■ **Problem**
In the listing below, count the lines containing the string "requestAnimationFrame" and state only the number.

■ **Given records**
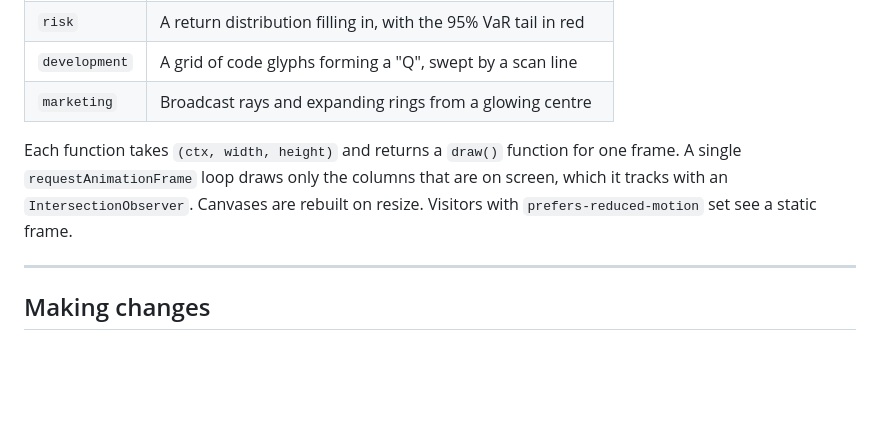
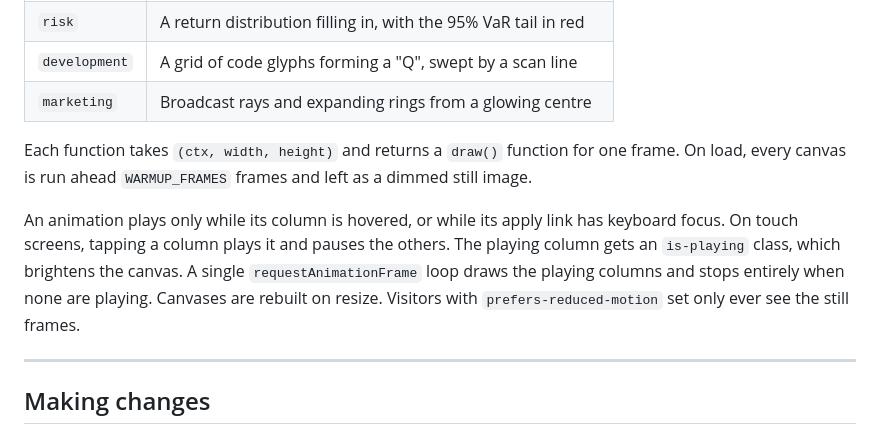
Before and after one commit to tanwarsomya/QuantClubWebsite, a Markdown page: README.md, the part around the change. Rendered like a GitHub page; blank space fills up the shorter version.

Commit message:
Document hover-to-play team animations
Co-Authored-By: Claude Opus 5.5 <noreply@anthropic.com>

```diff
--- a/README.md
+++ b/README.md
@@ -65,7 +65,9 @@ Each team column is an `<article class="team" data-team="...">` with a `<canvas>
 | `development` | A grid of code glyphs forming a "Q", swept by a scan line       |
 | `marketing`   | Broadcast rays and expanding rings from a glowing centre        |
 
-Each function takes `(ctx, width, height)` and returns a `draw()` function for one frame. A single `requestAnimationFrame` loop draws only the columns that are on screen, which it tracks with an `IntersectionObserver`. Canvases are rebuilt on resize. Visitors with `prefers-reduced-motion` set see a static frame.
+Each function takes `(ctx, width, height)` and returns a `draw()` function for one frame. On load, every canvas is run ahead `WARMUP_FRAMES` frames and left as a dimmed still image.
+
+An animation plays only while its column is hovered, or while its apply link has keyboard focus. On touch screens, tapping a column plays it and pauses the others. The playing column gets an `is-playing` class, which brightens the canvas. A single `requestAnimationFrame` loop draws the playing columns and stops entirely when none are playing. Canvases are rebuilt on resize. Visitors with `prefers-reduced-motion` set only ever see the still frames.
 
 ---
 
```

■ **Output below**
2